Extracted data entries:
--*--

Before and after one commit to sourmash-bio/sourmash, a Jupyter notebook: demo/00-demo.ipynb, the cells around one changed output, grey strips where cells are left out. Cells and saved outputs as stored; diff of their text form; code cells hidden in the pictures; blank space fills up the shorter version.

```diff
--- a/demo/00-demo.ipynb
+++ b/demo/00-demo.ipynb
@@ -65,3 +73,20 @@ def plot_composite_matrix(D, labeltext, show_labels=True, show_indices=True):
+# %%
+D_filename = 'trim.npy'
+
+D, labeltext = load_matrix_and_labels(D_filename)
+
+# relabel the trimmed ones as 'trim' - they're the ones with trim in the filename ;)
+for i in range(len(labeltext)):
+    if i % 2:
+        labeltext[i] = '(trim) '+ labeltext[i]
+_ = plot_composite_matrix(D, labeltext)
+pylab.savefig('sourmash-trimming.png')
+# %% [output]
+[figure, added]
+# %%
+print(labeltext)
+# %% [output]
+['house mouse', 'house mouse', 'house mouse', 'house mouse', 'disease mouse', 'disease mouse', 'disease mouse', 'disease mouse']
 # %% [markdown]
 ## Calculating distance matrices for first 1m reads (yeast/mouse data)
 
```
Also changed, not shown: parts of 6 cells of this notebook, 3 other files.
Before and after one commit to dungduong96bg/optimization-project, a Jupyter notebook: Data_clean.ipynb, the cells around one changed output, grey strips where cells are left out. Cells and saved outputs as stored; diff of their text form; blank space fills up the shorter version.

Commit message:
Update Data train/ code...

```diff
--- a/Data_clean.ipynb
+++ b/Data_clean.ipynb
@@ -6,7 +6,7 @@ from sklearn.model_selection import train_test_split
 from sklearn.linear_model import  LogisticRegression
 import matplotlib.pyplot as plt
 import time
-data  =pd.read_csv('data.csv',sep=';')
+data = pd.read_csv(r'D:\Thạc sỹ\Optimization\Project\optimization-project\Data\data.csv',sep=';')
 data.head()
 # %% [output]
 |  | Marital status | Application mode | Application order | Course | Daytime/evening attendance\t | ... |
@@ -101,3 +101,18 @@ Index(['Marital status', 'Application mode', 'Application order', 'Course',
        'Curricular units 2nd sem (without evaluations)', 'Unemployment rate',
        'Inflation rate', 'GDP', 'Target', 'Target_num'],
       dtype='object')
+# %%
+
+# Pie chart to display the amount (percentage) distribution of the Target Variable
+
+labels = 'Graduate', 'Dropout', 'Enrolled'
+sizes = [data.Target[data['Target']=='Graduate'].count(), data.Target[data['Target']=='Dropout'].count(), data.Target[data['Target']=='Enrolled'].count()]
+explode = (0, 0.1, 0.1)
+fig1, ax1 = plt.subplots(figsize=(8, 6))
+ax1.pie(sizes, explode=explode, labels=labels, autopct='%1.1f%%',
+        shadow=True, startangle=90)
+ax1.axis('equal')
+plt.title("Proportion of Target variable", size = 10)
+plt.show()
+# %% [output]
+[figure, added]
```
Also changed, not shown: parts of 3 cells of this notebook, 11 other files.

--*--

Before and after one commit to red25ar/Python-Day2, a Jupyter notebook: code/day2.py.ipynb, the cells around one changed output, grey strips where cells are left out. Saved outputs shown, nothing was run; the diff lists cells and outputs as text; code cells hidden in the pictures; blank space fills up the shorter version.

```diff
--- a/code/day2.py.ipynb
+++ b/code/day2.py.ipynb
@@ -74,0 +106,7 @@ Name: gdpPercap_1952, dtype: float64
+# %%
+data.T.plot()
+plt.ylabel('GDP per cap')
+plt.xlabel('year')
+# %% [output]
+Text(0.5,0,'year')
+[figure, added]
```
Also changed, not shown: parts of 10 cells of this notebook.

--*--

- **Work item**
Every line above holding the string "labeltext" should be listed.

- **Final answer**
@@ -65,3 +73,20 @@ def plot_composite_matrix(D, labeltext, show_labels=True, show_indices=True):
+D, labeltext = load_matrix_and_labels(D_filename)
+for i in range(len(labeltext)):
+        labeltext[i] = '(trim) '+ labeltext[i]
+_ = plot_composite_matrix(D, labeltext)
+print(labeltext)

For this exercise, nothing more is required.